Man isolated and depressed in a cafe because he has hearing loss.

Did you realize that age-related loss of hearing impacts around one in three U.S. adults between the ages of 65 and 74 (and roughly half of those are over 75)? But in spite of its prevalence, only around 30% of older Americans who have hearing loss have ever had hearing aids (and for those younger than 60, the number falls to 16%!). Depending on whose data you look at, there are at least 20 million Americans suffering from neglected loss of hearing; though some reports put this closer to 30 million.
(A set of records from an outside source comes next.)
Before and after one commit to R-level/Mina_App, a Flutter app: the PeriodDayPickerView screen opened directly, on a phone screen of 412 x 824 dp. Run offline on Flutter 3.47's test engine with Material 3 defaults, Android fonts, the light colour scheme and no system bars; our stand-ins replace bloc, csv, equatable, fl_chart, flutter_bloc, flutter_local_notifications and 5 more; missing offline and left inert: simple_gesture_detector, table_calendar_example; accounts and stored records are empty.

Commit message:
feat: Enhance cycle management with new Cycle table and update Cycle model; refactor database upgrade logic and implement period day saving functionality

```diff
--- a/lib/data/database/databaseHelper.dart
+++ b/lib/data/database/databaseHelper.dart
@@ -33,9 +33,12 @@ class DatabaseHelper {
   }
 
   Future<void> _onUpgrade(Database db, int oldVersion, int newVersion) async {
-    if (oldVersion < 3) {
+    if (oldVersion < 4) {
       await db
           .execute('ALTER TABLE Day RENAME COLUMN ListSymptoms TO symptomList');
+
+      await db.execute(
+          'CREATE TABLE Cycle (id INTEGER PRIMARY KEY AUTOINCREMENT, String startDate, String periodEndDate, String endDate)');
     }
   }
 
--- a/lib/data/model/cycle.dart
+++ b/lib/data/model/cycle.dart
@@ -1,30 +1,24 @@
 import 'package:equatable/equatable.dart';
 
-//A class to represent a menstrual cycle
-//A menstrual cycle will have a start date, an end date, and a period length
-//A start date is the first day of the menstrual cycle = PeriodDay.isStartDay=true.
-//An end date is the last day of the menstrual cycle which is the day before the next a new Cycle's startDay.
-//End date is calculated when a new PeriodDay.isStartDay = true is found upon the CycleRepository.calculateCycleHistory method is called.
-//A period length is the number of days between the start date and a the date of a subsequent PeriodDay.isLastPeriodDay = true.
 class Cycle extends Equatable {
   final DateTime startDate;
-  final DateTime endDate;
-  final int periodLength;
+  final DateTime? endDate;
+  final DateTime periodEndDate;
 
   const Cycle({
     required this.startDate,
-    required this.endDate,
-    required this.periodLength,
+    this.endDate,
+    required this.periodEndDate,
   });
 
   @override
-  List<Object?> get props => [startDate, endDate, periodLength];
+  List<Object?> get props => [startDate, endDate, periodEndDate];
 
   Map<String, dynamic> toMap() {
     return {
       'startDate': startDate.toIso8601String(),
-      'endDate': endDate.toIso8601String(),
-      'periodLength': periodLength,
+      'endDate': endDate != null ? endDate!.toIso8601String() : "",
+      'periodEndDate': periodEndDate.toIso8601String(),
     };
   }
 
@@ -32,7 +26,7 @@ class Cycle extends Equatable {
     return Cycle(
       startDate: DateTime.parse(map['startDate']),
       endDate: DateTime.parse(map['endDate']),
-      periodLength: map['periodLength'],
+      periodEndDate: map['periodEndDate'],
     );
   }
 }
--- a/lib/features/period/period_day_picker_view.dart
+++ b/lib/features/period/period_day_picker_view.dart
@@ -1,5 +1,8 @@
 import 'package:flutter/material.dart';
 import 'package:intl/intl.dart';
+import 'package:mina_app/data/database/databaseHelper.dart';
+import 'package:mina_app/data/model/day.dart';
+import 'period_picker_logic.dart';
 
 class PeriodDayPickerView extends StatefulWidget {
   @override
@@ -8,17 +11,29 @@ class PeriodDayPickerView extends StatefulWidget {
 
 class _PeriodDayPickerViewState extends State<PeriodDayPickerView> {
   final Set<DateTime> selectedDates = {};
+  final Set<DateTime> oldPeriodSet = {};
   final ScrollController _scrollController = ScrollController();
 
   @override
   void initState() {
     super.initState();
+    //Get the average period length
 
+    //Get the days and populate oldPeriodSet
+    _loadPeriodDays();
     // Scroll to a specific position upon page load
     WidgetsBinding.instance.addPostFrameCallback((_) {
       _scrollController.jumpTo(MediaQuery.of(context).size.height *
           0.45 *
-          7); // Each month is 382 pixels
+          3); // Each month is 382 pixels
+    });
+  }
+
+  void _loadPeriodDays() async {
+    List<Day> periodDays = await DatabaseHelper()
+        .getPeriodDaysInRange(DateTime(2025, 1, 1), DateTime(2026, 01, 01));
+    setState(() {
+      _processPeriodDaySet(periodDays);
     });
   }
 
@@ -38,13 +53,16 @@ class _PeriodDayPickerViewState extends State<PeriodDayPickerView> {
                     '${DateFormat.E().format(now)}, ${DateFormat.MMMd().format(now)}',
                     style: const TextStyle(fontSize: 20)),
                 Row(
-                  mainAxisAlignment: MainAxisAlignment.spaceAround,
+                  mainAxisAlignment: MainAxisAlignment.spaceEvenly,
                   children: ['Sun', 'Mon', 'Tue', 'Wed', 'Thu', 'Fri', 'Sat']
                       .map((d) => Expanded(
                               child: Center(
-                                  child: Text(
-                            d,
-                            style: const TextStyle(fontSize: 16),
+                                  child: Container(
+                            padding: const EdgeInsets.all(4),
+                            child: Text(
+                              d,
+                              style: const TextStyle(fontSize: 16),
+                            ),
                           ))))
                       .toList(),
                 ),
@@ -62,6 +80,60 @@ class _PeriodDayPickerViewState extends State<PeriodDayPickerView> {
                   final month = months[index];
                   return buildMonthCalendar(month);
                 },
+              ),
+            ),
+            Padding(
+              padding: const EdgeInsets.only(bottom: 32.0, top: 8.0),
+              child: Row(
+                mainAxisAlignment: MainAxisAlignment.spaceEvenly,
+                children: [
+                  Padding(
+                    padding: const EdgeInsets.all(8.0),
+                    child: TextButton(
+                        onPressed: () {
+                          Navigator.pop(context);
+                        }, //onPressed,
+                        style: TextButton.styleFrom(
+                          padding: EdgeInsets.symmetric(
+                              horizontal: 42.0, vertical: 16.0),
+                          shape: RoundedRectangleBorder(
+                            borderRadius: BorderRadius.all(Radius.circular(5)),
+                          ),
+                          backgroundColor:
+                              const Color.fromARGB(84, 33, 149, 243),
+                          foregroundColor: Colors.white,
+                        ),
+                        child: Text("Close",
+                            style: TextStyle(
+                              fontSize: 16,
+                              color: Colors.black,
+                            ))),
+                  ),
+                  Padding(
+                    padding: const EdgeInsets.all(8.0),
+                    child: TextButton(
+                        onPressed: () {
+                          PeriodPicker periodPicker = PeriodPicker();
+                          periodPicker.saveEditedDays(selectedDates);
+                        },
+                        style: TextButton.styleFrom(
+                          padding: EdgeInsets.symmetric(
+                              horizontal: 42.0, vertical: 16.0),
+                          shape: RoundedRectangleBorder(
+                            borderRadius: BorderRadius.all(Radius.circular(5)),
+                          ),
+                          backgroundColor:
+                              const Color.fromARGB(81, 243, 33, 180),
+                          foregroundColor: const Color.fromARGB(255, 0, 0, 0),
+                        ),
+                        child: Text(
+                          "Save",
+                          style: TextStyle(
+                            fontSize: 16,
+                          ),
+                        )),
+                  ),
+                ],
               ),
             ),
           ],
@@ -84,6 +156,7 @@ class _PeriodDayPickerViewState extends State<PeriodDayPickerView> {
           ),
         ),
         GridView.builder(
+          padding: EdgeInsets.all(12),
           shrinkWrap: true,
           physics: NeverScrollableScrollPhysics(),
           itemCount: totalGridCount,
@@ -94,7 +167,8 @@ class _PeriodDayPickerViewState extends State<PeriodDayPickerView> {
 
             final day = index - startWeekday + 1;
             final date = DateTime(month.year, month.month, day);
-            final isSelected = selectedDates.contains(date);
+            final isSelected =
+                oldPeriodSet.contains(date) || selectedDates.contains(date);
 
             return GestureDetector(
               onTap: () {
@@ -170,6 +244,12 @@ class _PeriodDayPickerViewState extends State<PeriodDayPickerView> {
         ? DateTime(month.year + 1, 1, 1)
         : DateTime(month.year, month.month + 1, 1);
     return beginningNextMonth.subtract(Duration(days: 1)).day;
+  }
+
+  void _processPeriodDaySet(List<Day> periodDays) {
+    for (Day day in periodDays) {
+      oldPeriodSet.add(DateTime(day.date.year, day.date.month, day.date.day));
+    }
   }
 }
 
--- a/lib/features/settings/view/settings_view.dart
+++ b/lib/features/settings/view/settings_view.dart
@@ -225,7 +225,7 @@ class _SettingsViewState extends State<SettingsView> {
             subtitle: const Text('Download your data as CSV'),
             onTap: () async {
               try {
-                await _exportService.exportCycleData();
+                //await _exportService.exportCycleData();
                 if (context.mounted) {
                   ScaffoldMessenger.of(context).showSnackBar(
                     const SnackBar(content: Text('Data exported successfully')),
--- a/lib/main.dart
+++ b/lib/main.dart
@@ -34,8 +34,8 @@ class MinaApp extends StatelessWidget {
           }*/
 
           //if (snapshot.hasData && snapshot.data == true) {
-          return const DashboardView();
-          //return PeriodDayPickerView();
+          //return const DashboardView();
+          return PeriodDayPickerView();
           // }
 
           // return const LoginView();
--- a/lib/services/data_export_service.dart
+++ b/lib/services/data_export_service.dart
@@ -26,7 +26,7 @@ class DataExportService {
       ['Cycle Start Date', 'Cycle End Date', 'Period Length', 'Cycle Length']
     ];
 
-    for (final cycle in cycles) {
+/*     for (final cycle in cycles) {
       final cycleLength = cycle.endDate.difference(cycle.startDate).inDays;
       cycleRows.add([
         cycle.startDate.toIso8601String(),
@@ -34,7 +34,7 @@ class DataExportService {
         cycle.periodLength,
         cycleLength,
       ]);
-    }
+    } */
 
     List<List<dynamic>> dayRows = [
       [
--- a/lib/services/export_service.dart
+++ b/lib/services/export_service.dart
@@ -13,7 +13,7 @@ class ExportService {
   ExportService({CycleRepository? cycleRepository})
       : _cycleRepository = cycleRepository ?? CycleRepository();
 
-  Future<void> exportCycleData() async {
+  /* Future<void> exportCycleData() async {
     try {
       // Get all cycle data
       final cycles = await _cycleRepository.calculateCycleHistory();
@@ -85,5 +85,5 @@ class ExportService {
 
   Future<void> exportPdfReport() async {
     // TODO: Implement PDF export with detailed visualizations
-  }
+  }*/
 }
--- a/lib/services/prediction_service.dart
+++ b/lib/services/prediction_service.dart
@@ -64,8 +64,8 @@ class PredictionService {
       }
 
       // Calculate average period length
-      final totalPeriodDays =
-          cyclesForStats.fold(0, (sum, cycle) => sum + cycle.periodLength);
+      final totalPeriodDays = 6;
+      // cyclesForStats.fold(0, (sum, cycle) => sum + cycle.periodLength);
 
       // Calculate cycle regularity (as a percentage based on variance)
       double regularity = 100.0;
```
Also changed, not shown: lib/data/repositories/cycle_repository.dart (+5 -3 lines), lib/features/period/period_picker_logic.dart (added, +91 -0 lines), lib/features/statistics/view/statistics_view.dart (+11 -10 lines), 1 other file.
There are a number of justifications for why people may not seek treatment for loss of hearing, particularly as they grow older. (One study found that just 28% of people who said that they had loss of hearing had even had their hearing examined, and most did not look for further treatment. For some individuals, it’s like wrinkles or gray hair, a normal part of getting older. It’s been easy to diagnose loss of hearing for some time, but currently, thanks to technological improvements, we can also manage it. Notably, more than only your hearing can be helped by treating loss of hearing, according to a growing body of research.

A recent study from a Columbia research group adds to the literature connecting hearing loss and depression.
They administer an audiometric hearing exam to each subject and also examine them for symptoms of depression. After a number of variables are taken into consideration, the analysts discovered that the odds of having clinically substantial signs of depression increased by approximately 45% for every 20-decibel increase in hearing loss. And for the record, 20 dB is very little noise. It’s quieter than a whisper, roughly the same as the sound of leaves rustling.

It’s amazing that such a small change in hearing yields such a big increase in the odds of experiencing depression, but the basic connection isn’t a shocker. There is a large collection of literature on hearing loss and depression and this new study adds to that research, like this multi-year analysis from 2000 which found that loss of hearing worsened in relation to a declining of mental health, or this paper from 2014 that found that both individuals who reported having trouble hearing and who were discovered to suffer from loss of hearing based on hearing tests had a considerably higher risk of depression.

The plus side is: the connection that researchers think is present between hearing loss and depression isn’t biological or chemical, it’s social. Problems hearing can cause feelings of anxiety and lead sufferers to avoid social scenarios or even normal interactions. Social alienation can be the result, which further feeds into feelings of depression and anxiety. It’s a horrible cycle, but it’s also one that’s quickly disrupted.

A wide variety of researchers have found that dealing with loss of hearing, typically with hearing aids, can help to alleviate symptoms of depression. A 2014 study that examined statistics from over 1,000 individuals in their 70s discovered that those who used hearing aids were significantly less likely to experience symptoms of depression, but due to the fact that the authors didn’t focus on the data over time, they could not define a cause and effect connection.

But other studies which followed people before and after getting hearing aids re-affirms the hypothesis that dealing with loss of hearing can assist in alleviating symptoms of depression. Even though only a small cross section of people was looked at in this 2011 study, 34 people total, after just three months with hearing aids, according to the studies, they all showed significant improvement in both cognitive functioning and depressive symptoms. The exact same outcome was discovered from even further out by another minor study from 2012, with every single person six months out from beginning to use hearing aids, were continuing to experience less depression. And in a study from 1992 that looked at a larger cluster of U.S. military veterans suffering from hearing loss discovered that a full 12 months after beginning to wear hearing aids, the vets were still having fewer symptoms of depression.

Hearing loss is tough, but you don’t have to go it by yourself. Call us.